Saturday, July 24, 2010

Books that made a difference to Isla Fisher

Last summer Isla Fisher (Confessions of a Shopaholic) named a list of books that made a difference in her life for O, The Oprah Magazine.

One novel on the list:
by George Orwell

I read this book when I was 16; it was one of the most terrifying books I'd ever read, and it's stayed in my mind ever since. Orwell presents an imaginary future where a totalitarian state controls everything. The story is told by Winston, a man living in London under a dictator called Big Brother. Winston is a loyal party member who begins breaking the law: He falls in love, smokes, commits "thoughtcrime" by writing in his diary. It's frightening—the control that Big Brother has over everyone, the social dangers of political authority. It makes me think of surveillance cameras, particularly in London. We don't live in a totalitarian state, obviously, but it's scary to realize how easily a government can tip toward that.
Read about another book on Fisher's list.

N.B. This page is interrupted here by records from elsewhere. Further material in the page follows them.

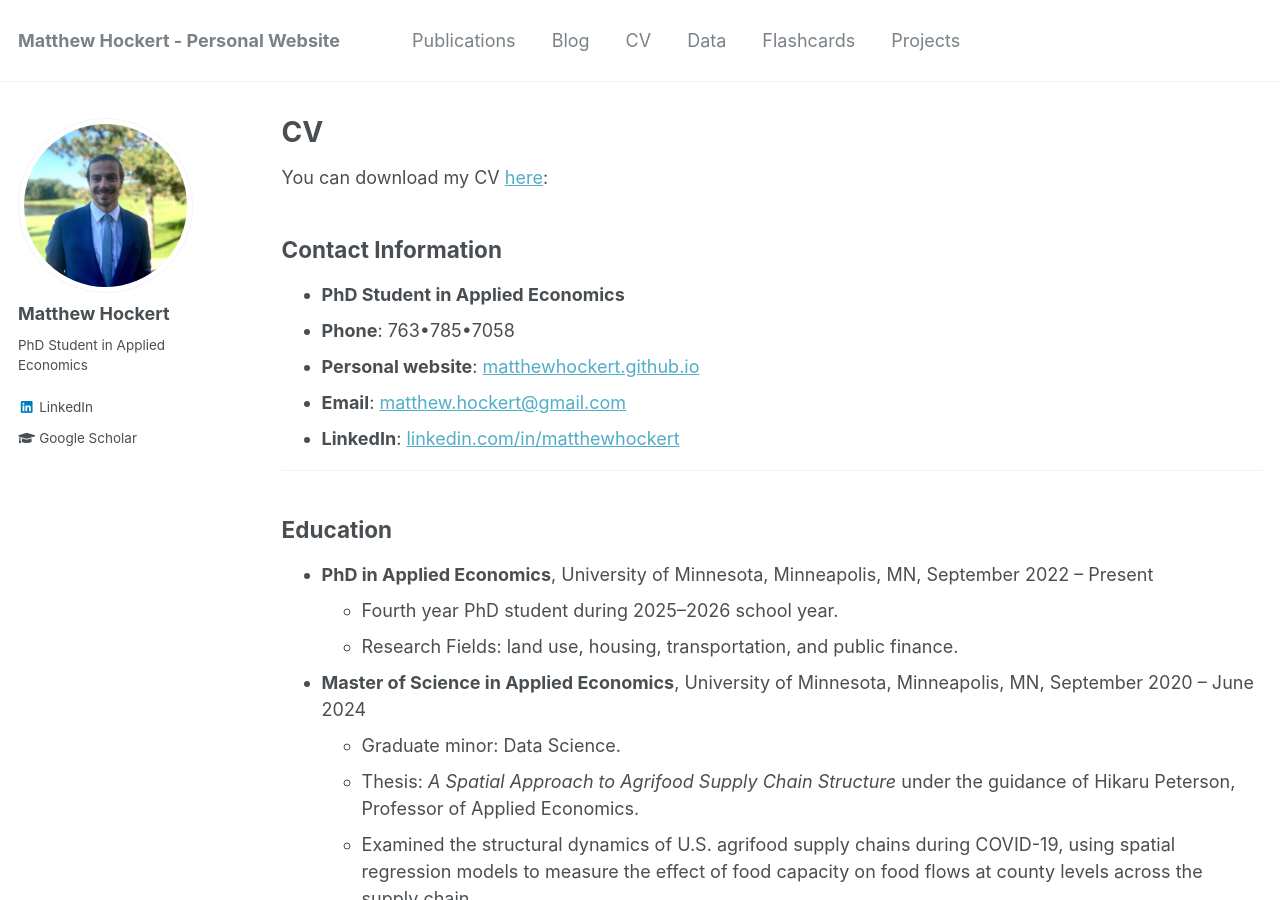
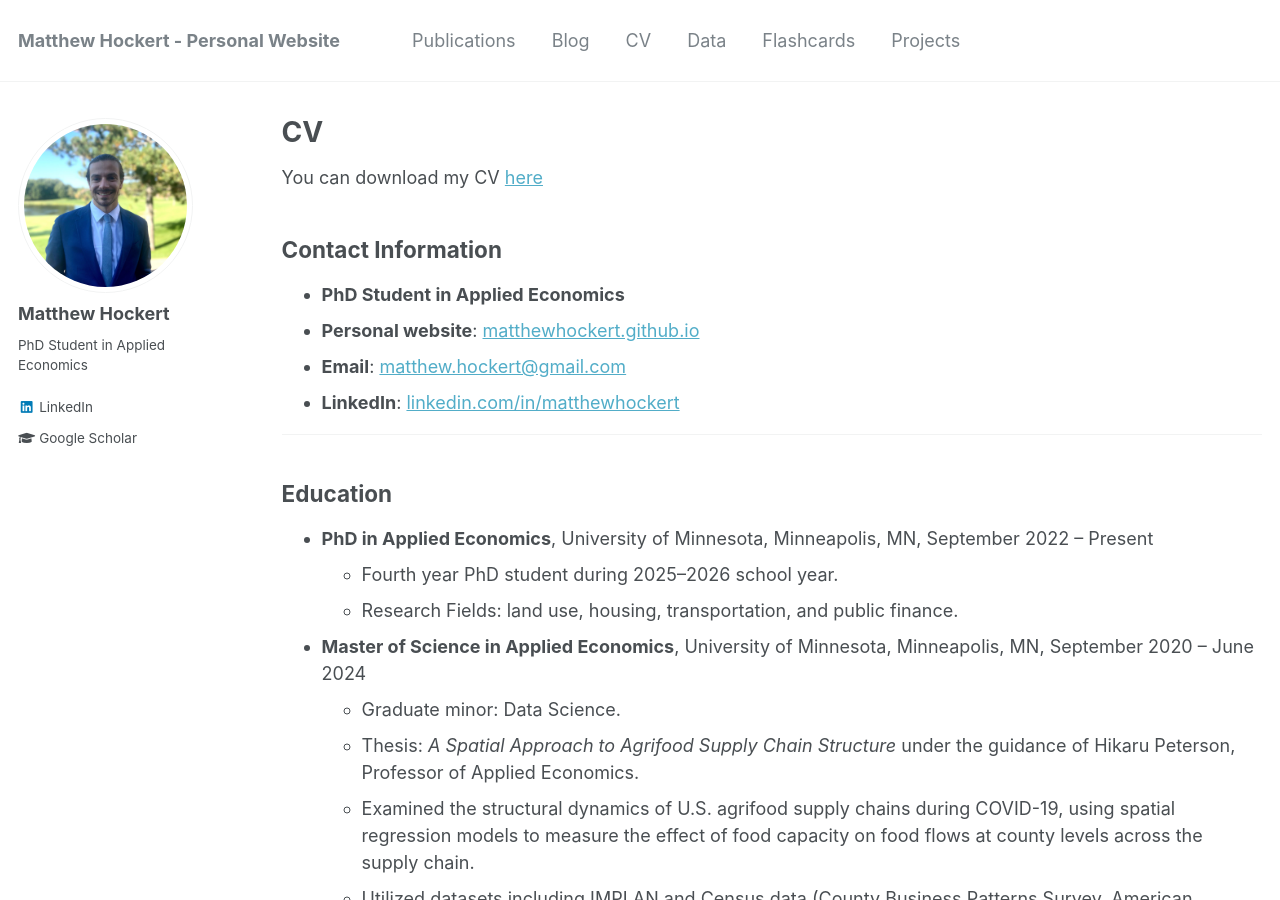
Before and after one commit to MatthewHockert/MatthewHockert.github.io, a Jekyll site: the page built from _pages/cv.md, in a window 1280 px wide and 900 px high. Built offline with Jekyll 4.4.1, drawn with Linux system fonts in a browser that asks for light colours.

```diff
--- a/_pages/cv.md
+++ b/_pages/cv.md
@@ -7,11 +7,10 @@ redirect_from:
   - /resume
 ---
 
-You can download my CV [here](/files/Matthew Hockert - Curriculum Vitae):
+You can download my CV [here](/files/Matthew%20Hockert%20-%20Curriculum%20Vitae.pdf)
 
 ## Contact Information
 * **PhD Student in Applied Economics**
-* **Phone**: 763•785•7058
 * **Personal website**: [matthewhockert.github.io](https://matthewhockert.github.io)
 * **Email**: [matthew.hockert@gmail.com](mailto:matthew.hockert@gmail.com)
 * **LinkedIn**: [linkedin.com/in/matthewhockert](https://www.linkedin.com/in/matthewhockert/)
```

Nineteen Eighty-four is #7 on a list of the 100 best last lines from novels. The book made Daniel Johnson's five best list of books about Cold War culture, Robert Collins' top ten list of dystopian novels, Gemma Malley's top 10 list of dystopian novels for teenagers, is one of Norman Tebbit's six best books and one of the top ten works of literature according to Stephen King. It appears on John Mullan's lists of ten of the best rats in literature and ten of the best horrid children in fiction.

--Marshal Zeringue